Does money buy you happiness? No, it's the other way round
By Philip Thornton, Economics Correspondent
26 July 2004
Money, as the Beatles observed, can't buy you love - but now it seems it does not even increase happiness, economists have found.
Happy people tended to become richer and were more likely to find love in a steady relationship - rather than the other way around.
A study of 8,000 people who were questioned repeatedly about their lives during the course of the 1990s found that even massive increases in wealth led to only minuscule increases in happiness.
People whose incomes doubled reported an increase of just 0.1 on a scale from one to 10. "It is more the case that happy people become richer than the other way round," the academics found.
They said this meant that an individual would need an 800,000 per cent pay rise to gain even one notch up the happiness ladder.
"This in itself raises the question of why people expend so much effort on obtaining more income," they said. Their report is published today in the official journal of the UK's Royal Economics Society. They said they support theview that people get trapped on a treadmill chasing goals that cease to be satisfying once reached. "Is there perhaps more to individual choice than happiness?" ask the authors, Ada Ferrer-i-Carbonell of the University of Amsterdam and Paul Frijters of Australian National University
And while their research confirmed that people in steady relationships were happier - it was those who were by nature upbeat who were more likely to find a partner in the first place.

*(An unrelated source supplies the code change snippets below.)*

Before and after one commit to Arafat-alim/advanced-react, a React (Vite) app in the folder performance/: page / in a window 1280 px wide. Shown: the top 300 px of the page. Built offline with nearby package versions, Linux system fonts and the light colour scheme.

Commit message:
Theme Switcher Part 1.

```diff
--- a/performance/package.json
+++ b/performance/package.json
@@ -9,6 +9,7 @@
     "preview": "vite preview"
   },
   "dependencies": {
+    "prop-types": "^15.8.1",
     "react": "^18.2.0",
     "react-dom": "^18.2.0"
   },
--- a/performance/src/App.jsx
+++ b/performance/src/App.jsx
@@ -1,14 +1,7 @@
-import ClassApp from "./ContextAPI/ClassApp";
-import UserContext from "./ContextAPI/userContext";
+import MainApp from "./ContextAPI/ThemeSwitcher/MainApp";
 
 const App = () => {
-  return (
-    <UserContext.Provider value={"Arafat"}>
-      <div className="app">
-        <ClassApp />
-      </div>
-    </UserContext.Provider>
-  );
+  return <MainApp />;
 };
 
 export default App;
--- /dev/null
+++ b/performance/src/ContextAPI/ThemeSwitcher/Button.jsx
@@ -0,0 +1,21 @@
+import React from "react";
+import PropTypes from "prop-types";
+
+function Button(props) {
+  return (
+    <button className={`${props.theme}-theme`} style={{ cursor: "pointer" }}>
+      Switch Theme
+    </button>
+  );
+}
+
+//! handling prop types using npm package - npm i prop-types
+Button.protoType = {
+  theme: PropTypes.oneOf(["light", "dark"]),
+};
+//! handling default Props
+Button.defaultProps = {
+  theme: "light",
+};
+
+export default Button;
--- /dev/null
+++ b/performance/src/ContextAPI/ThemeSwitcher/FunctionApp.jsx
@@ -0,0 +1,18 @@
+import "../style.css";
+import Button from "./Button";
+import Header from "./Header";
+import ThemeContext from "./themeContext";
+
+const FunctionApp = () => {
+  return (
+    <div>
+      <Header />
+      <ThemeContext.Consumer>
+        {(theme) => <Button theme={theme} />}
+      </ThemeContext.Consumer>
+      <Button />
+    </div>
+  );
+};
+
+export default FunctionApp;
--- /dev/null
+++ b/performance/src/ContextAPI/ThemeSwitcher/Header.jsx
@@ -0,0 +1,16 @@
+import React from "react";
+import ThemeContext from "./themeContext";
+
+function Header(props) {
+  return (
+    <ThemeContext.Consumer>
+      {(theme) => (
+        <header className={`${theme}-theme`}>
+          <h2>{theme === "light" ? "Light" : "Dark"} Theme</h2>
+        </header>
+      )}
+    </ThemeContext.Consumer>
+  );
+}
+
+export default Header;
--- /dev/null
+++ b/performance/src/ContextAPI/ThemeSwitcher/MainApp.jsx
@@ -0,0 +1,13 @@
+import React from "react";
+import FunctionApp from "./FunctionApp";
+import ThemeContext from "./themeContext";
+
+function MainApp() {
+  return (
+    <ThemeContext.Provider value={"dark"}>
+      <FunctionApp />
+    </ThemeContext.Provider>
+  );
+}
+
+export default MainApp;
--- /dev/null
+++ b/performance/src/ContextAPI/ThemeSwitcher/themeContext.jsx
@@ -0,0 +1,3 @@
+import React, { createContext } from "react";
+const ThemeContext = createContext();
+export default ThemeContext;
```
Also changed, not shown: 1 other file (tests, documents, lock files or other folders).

"It has been said that those with steady partners are happier, therefore steady partnerships make you happy," they said. "This neglects the real possibility that people with steady partners may have been happy before they found them and that it is indeed relatively happy people for whom it is easier to find steady partners."